A third point of dispute is whether the nematocysts ar:e formed in situ, or whether the cnidoblasts migrate with them to the region where they are most needed; the fact that in Hydra, for example, there are no interstitial cells in the tentacles, where nematocysts are very abundant, is certainly in favour of the view that the cnidoblasts migrate on to the tentacles from the body, and that like the genital cells the cnidoblasts are wandering cells.
- Diagrams to show the structure of Nematocysts and their mode of working.
The nematocysts of the ectoderm may be grouped to form batteries on the tentacles, umbrellar margin and oral lappets.
In places the nematocysts may be crowded so thickly as to form a tough, supporting, " chondral " tissue, resembling cartilage, chiefly developed at the margin of the umbrella and forming streaks or bars supporting the tentacles (" Tentakelspangen," peronia) or the tentaculocysts (" Gehorspangen," otoporpae).
The fact already noted that the species of Hydra can be distinguished by the characters of their nematocysts is a point of great interest.

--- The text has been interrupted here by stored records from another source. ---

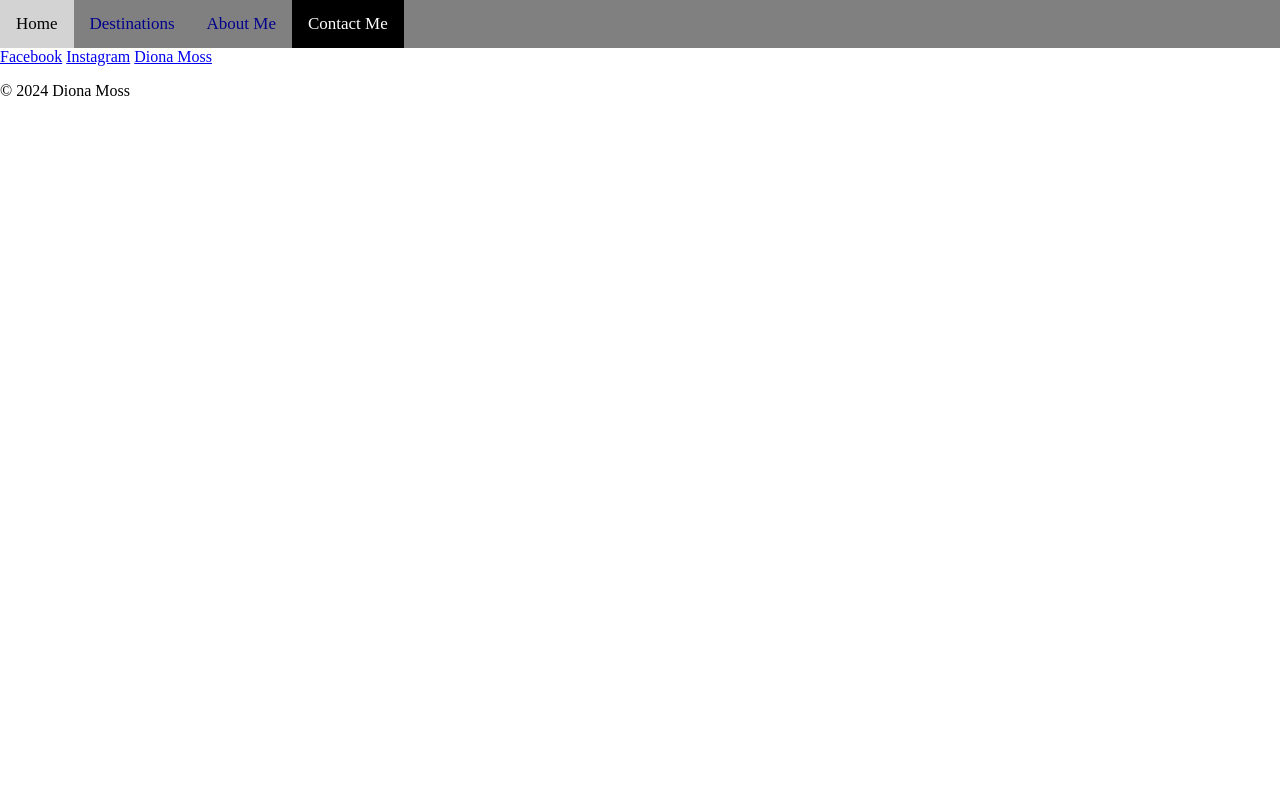
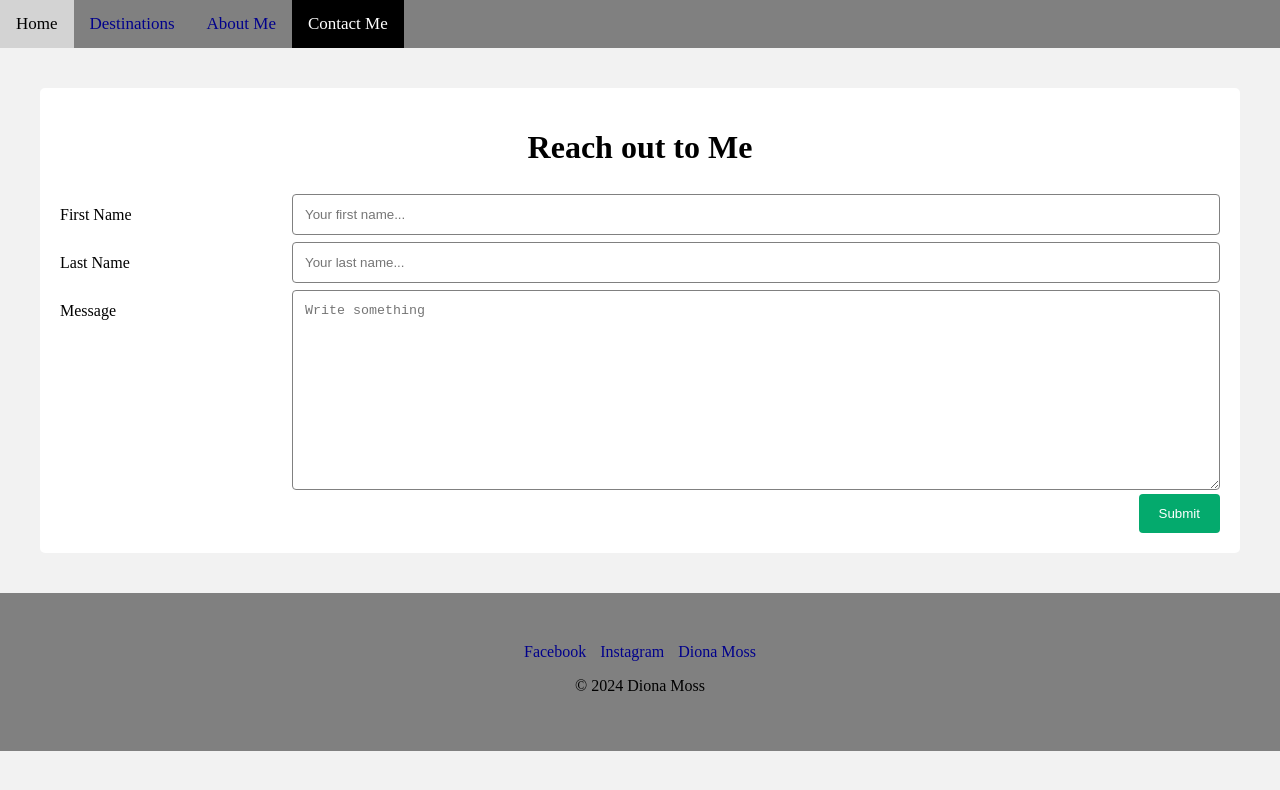
Before and after one commit to D-Moss/travel-blog, a plain HTML site: page contact.html in a window 1280 px wide. Drawn offline with Linux system fonts and the light colour scheme.

Commit message:
Add files via upload
made changes to the footer. added form on contact page

```diff
--- a/contact.css
+++ b/contact.css
@@ -0,0 +1,69 @@
+body {
+	background-color: #f2f2f2;
+}
+
+.form-container {
+	border-radius: 5px;
+	background-color: white;
+	padding: 20px;
+	margin: 40px;
+}
+
+.form-heading {
+	text-align: center;
+}
+
+.form-row:after {
+	content: "";
+	display: table;
+	clear: both;
+}
+
+.form-col-25 {
+	float: left;
+	width: 20%;
+	margin-top: 6px;
+}
+
+.form-col-75 {
+	float: left;
+	width: 80%;
+	margin-top: 6px;
+}
+
+label {
+	padding: 12px 12px 12px 0;
+	display: inline-block;
+}
+
+input[type=text],
+textarea {
+	width: 100%;
+	padding: 12px;
+	border: 1px solid grey;
+	border-radius: 4px;
+	resize: vertical;
+}
+
+input[type=submit] {
+	background-color: #04aa6d;
+	color: white;
+	padding: 12px 20px;
+	border: none;
+	border-radius: 4px;
+	cursor: pointer;
+	float: right;
+}
+
+input[type=submit]:hover {
+	background-color: #45a049;
+}
+
+@media screen and (max-width: 600px) {
+	.form-col-25,
+	.form-col-75,
+	input[type=submit] {
+		width: 100%;
+		margin-top: 0;
+	}
+}
--- a/contact.html
+++ b/contact.html
@@ -22,6 +22,40 @@
 		</a>
 	</div>
 
+	<!--Content Form-->
+	<div class="form-container">
+		<h1 class="form-heading">Reach out to Me</h1>
+		<form>
+			<div class="form-row">
+				<div class="form-col-25">
+					<label for="fname">First Name</label>
+				</div>
+				<div class="form-col-75">
+					<input type="text" id="fname" name="firstname" placeholder="Your first name...">
+				</div>
+			</div>
+			<div class="form-row">
+				<div class="form-col-25">
+					<label for="lname">Last Name</label>
+				</div>
+				<div class="form-col-75">
+					<input type="text" id="lname" name="lastname" placeholder="Your last name...">
+				</div>
+			</div>
+			<div class="form-row">
+				<div class="form-col-25">
+					<label for="message">Message</label>
+				</div>
+				<div class="form-col-75">
+					<textarea id="message" name="message" placeholder="Write something" style="height: 200px"></textarea>
+				</div>
+			</div>
+			<div class="form-row">
+				<input type="submit" value="Submit">
+			</div>
+		</form>
+	</div>
+
 	<!--Footer-->
 	<footer>
 		<div class="bottom-site">
--- a/everything.css
+++ b/everything.css
@@ -1,3 +1,7 @@
+* {
+	box-sizing: border-box;
+}
+
 body {
 	margin: 0;
 }
@@ -34,6 +38,28 @@ body {
 
 /*Main Content*/
 /*Footer*/
+.bottom-site {
+	background-color: grey;
+	padding: 50px 0 40px;
+	margin-top: 20px;
+	text-align: center;
+}
+
+.bottom-site a {
+	color: darkblue;
+	margin: 5px;
+	text-decoration: none;
+}
+
+.bottom-site a:hover {
+	color: #fff;
+}
+
+.copyright {
+	color: #eaf6f6;
+	font-size: 15px;
+	padding: 25px 0;
+}
 /*Clear Floats*/
 /*Media Queries*/
 @media screen and (max-width: 600px) {
```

In each species, two or three kinds of nematocysts occur, some large, some small, and for specific identification the nematocysts must be studied collectively in each species.
It is quite possible that the characters of the nematocysts might afford data as useful to the systematist in this group as do the spicules of sponges, for instance.

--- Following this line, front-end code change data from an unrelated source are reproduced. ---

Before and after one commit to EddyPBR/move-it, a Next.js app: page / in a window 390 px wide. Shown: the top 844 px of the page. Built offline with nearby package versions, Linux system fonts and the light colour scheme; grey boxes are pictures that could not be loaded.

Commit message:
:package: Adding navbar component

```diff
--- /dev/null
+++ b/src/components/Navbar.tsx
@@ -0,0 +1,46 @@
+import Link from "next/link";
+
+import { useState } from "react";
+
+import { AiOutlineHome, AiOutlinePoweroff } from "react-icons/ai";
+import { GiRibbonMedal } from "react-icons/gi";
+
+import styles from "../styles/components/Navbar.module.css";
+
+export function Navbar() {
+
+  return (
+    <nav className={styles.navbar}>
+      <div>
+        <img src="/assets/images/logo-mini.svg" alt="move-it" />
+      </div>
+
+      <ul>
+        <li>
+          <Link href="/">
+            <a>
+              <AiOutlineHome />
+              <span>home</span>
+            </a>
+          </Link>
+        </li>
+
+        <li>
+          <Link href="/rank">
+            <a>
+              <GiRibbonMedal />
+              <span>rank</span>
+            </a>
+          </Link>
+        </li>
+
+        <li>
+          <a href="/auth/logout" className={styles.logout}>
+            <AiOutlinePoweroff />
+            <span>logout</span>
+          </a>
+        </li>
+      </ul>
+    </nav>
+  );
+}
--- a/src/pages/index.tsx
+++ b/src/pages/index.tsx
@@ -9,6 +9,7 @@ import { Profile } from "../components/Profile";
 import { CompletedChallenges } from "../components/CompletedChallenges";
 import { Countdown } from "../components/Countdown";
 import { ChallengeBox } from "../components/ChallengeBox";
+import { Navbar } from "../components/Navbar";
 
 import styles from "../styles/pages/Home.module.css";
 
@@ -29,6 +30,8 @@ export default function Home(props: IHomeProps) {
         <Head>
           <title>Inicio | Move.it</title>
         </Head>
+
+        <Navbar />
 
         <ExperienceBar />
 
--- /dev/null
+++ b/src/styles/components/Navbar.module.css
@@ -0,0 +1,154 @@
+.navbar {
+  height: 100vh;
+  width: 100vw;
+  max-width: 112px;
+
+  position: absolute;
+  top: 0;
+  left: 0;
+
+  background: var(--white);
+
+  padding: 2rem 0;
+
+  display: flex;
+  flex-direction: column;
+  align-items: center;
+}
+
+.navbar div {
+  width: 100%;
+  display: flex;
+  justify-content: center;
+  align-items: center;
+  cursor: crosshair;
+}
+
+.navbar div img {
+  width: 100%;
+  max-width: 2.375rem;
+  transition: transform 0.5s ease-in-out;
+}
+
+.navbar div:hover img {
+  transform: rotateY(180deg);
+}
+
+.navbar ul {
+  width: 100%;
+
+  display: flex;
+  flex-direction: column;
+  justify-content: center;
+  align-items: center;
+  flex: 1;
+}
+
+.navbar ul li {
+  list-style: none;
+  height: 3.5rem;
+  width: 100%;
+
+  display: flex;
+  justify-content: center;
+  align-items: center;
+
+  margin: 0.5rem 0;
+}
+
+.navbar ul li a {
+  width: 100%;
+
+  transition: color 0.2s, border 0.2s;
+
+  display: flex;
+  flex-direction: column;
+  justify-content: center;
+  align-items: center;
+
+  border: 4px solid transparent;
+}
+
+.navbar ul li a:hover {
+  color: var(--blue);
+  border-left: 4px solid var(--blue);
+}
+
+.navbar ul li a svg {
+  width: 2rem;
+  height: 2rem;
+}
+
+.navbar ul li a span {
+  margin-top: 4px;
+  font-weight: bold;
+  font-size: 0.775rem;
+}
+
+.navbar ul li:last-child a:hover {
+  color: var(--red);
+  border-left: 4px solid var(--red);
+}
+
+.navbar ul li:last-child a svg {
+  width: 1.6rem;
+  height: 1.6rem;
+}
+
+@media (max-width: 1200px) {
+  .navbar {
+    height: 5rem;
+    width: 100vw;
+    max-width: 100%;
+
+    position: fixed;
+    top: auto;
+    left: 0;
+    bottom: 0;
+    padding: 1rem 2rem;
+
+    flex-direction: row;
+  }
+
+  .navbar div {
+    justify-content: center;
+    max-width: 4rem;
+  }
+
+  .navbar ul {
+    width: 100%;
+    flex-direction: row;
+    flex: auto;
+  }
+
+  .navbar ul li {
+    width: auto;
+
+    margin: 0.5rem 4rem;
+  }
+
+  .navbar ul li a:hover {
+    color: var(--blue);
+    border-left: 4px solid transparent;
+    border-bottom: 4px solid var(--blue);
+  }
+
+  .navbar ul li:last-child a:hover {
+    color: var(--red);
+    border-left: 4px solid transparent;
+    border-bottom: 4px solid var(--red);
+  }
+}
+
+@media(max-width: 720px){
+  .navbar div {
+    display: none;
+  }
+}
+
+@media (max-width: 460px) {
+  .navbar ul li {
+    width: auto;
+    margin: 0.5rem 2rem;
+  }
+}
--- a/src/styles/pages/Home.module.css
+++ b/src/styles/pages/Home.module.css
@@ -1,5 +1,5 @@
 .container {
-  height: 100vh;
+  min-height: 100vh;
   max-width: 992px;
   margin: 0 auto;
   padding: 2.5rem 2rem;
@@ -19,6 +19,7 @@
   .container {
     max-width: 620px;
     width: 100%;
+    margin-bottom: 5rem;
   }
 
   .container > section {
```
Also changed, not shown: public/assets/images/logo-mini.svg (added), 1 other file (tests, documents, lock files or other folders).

They may bear accessory filaments or tentilla (f'), covered thickly with batteries of nematocysts, to which these organisms owe their great powers of -offence and defence.

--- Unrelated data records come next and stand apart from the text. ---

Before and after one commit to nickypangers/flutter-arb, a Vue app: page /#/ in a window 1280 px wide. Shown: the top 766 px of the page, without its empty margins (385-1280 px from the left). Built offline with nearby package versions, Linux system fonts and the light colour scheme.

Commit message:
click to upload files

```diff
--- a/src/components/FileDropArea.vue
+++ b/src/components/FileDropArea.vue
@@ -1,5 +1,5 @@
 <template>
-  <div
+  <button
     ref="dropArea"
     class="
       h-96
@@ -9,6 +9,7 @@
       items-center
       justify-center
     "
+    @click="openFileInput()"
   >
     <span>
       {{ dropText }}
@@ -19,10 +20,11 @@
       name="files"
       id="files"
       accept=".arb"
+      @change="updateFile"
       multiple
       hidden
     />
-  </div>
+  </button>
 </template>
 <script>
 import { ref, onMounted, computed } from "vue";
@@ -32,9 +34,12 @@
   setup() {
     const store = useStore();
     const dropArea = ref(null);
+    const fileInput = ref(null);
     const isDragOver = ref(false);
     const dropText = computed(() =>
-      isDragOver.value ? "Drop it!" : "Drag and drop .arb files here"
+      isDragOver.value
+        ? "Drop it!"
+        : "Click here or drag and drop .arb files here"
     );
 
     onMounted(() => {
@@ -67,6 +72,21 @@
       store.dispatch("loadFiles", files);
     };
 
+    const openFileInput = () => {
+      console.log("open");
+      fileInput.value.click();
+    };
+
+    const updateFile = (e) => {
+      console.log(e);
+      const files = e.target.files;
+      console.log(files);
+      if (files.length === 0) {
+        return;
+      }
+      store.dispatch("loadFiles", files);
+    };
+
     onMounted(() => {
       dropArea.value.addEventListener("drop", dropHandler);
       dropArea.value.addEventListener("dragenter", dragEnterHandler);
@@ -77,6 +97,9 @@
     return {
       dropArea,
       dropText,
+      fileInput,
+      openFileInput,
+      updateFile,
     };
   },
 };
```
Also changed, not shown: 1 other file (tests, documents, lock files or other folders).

Grosvenor these nematocysts are derived from the hydroids on which the animals feed.
This aggressive character has a different aspect in several genera which are destitute of a central stylet, but in which the surface that is turned outwards upon eversion of the proboscis is largely pro- P. vided with nematocysts, sending the urticating rods of different sizes in all directions.
To these three characters the Hydrozoa add a fourth which is distinctive of the subdivision of the Coelenterata termed the Cnidaria; that is to say, they always possess peculiar stinging organs known as nettle-cells, or nematocysts (Cnidae), each produced in a cell forming an integral part of the animal's tissues.
The grounds for this view are the radial symmetry of several Polyclads and the supposed origin of gonads and excretory flame-cells from the walls of gut, the occurrence of nematocysts in Anonymus, one of the most radially constructed Polyclads, and lastly the presence of two peculiar animals Ctenoplana and Coeloplana, which suggests a transition from Ctenophora to Polyclads.
By means of the stinging nettle-cells or nematocysts with which the tentacles are thickly covered, living organisms of various kinds are firmly held and at the same time paralysed or killed, and by means of longitudinal muscular fibrils formed from the cells of the ectoderm the tentacles are contracted and convey the food to the mouth.
The lastnamed are specially numerous on the tentacles and on some other regions of the body, and produce the well-known "thread cells," or nematocysts, so characteristic of the Coe lentera.